(Saved data entries)
========================
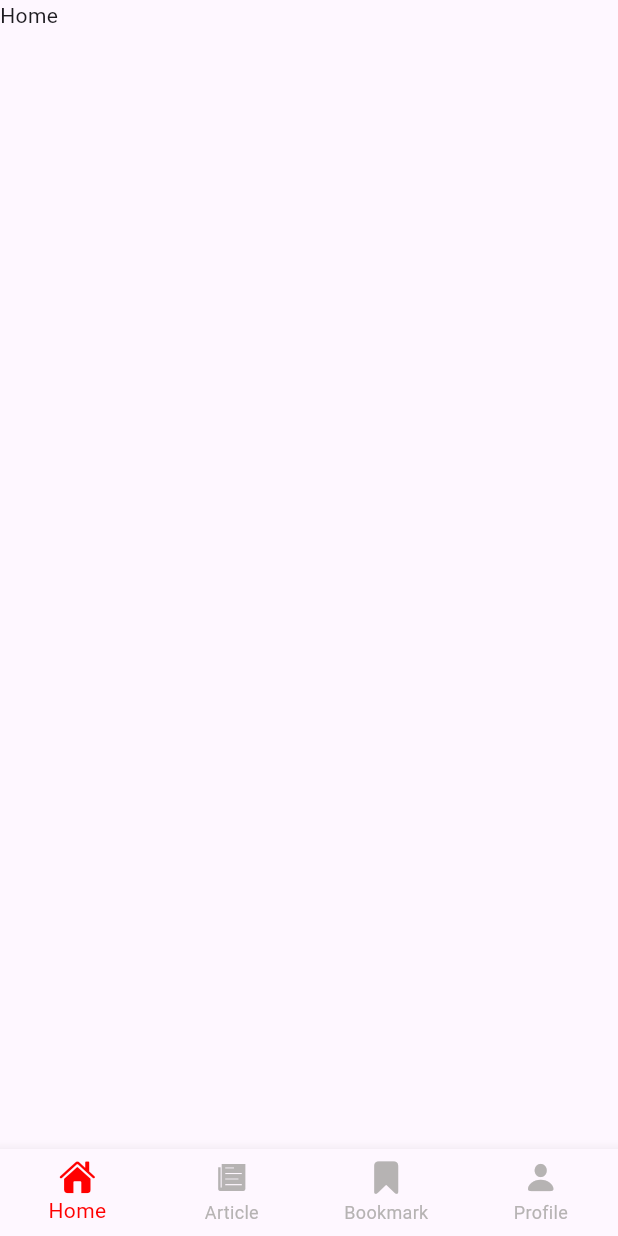
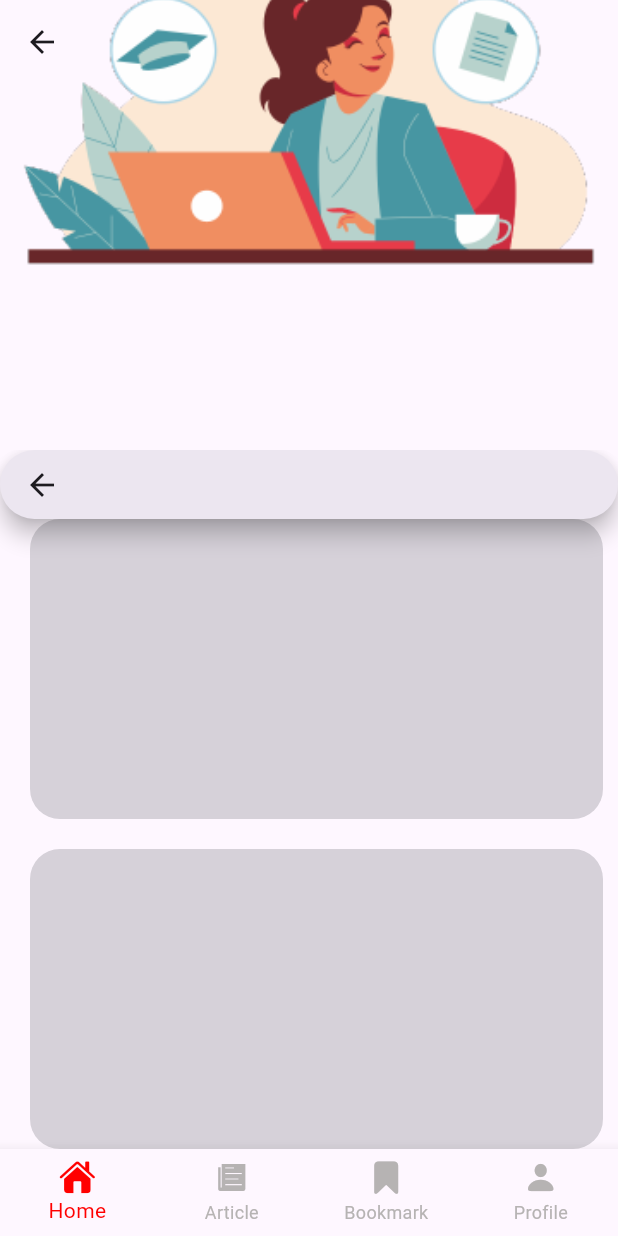
Before and after one commit to 1amrzy/final_project_ukk, a Flutter app: the LayoutView screen opened by its route, on a phone screen of 412 x 824 dp. Run offline on Flutter 3.47's test engine with Material 3 defaults, Android fonts, the phone set to English and light mode, and no system bars; our stand-ins replace dio, email_validator, flutter_onboarding_slider, font_awesome_flutter, get, get_storage and 2 more; missing offline and left inert: art_sweetalert, dart:js; accounts and stored records are empty.

Commit message:
home & article (not already)

```diff
--- a/lib/app/modules/home/views/home_view.dart
+++ b/lib/app/modules/home/views/home_view.dart
@@ -1,3 +1,5 @@
+import 'dart:ui';
+
 import 'package:flutter/cupertino.dart';
 import 'package:flutter/material.dart';
 
@@ -11,10 +13,56 @@ class HomeView extends GetView<HomeController> {
   const HomeView({Key? key}) : super(key: key);
   @override
   Widget build(BuildContext context) {
+
+    final width = MediaQuery.of(context).size.width;
+    final height = MediaQuery.of(context).size.height;
+
     return Scaffold(
-      body: Text(
-        'Home'
-      ),
+      body: CustomScrollView(
+        slivers: [
+          SliverAppBar(
+            backgroundColor: Theme.of(context).scaffoldBackgroundColor,
+            elevation: 0,
+            pinned: true,
+            centerTitle: false,
+            expandedHeight: 300.0,
+            flexibleSpace: const FlexibleSpaceBar(
+              background: Image(
+                  image: AssetImage('assets/images/slide_first.png'),
+                  fit: BoxFit.cover,
+              ),
+            ),
+          ),
+          SliverAppBar(
+            backgroundColor: Theme.of(context).scaffoldBackgroundColor,
+            elevation: 0,
+            pinned: true,
+            bottom: const PreferredSize(
+                preferredSize: Size.fromHeight(-10.0), child: SizedBox()),
+            flexibleSpace: const SearchBar(),
+          ),
+          SliverList(
+              delegate: SliverChildBuilderDelegate(
+                  (BuildContext con, int index){
+                    return Padding(
+                        padding:
+                            EdgeInsets.only(left: 20, bottom: 20, right: 10),
+                      child: Container(
+                        decoration: BoxDecoration(
+                          borderRadius: BorderRadius.circular(20),
+                          color: CupertinoColors.secondarySystemFill.withOpacity(0.3),
+                        ),
+                        height: 200,
+                        width: MediaQuery.of(context).size.width
+                      ),
+                    );
+                  },
+                childCount: 20,
+              ),
+          )
+        ],
+      )
+
     );
   }
 }
--- a/lib/app/modules/layout/views/layout_view.dart
+++ b/lib/app/modules/layout/views/layout_view.dart
@@ -2,7 +2,9 @@ import 'package:flutter/cupertino.dart';
 import 'package:flutter/material.dart';
 
 import 'package:get/get.dart';
+import 'package:peminjam_perpustakaan_kelas_b/app/modules/bookmark/views/bookmark_view.dart';
 import 'package:peminjam_perpustakaan_kelas_b/app/modules/home/views/home_view.dart';
+import 'package:peminjam_perpustakaan_kelas_b/app/modules/profile/views/profile_view.dart';
 
 import '../../article/views/article_view.dart';
 import '../../book/views/book_view.dart';
@@ -20,9 +22,9 @@ class LayoutView extends StatelessWidget{
                   index: controller.tabIndex,
                   children: [
                     HomeView(),
-                    BookView(),
                     ArticleView(),
-                    ArticleView(),
+                    BookmarkView(),
+                    ProfileView(),
                   ],
                 )
             ),
--- a/lib/app/modules/login/views/login_view.dart
+++ b/lib/app/modules/login/views/login_view.dart
@@ -116,7 +116,8 @@ class LoginView extends GetView<LoginController> {
                                             controller.showpassword.value =
                                             !controller.showpassword.value;
                                           },
-                                        )),
+                                        )
+                                    ),
                                   ))),
                             ),
                             FractionallySizedBox(
--- a/pubspec.yaml
+++ b/pubspec.yaml
@@ -9,6 +9,7 @@ dependencies:
   font_awesome_flutter: ^10.6.0
   flutter_onboarding_slider: ^1.0.11
   cupertino_icons: ^1.0.2
+  carousel_slider: ^4.2.1
   material_floating_search_bar_2: ^0.5.0
   dio: 5.4.0
   pretty_dio_logger: ^1.3.1
```
Also changed, not shown: lib/app/modules/article/views/article_view.dart (+32 -10 lines), pubspec.lock.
========================
## Your task:
Every line in the records above that contains the word "import" should be copied out.

## Exercise answer:
+import 'dart:ui';
 import 'package:flutter/cupertino.dart';
 import 'package:flutter/material.dart';
@@ -2,7 +2,9 @@ import 'package:flutter/cupertino.dart';
 import 'package:flutter/material.dart';
 import 'package:get/get.dart';
+import 'package:peminjam_perpustakaan_kelas_b/app/modules/bookmark/views/bookmark_view.dart';
 import 'package:peminjam_perpustakaan_kelas_b/app/modules/home/views/home_view.dart';
+import 'package:peminjam_perpustakaan_kelas_b/app/modules/profile/views/profile_view.dart';
 import '../../article/views/article_view.dart';
 import '../../book/views/book_view.dart';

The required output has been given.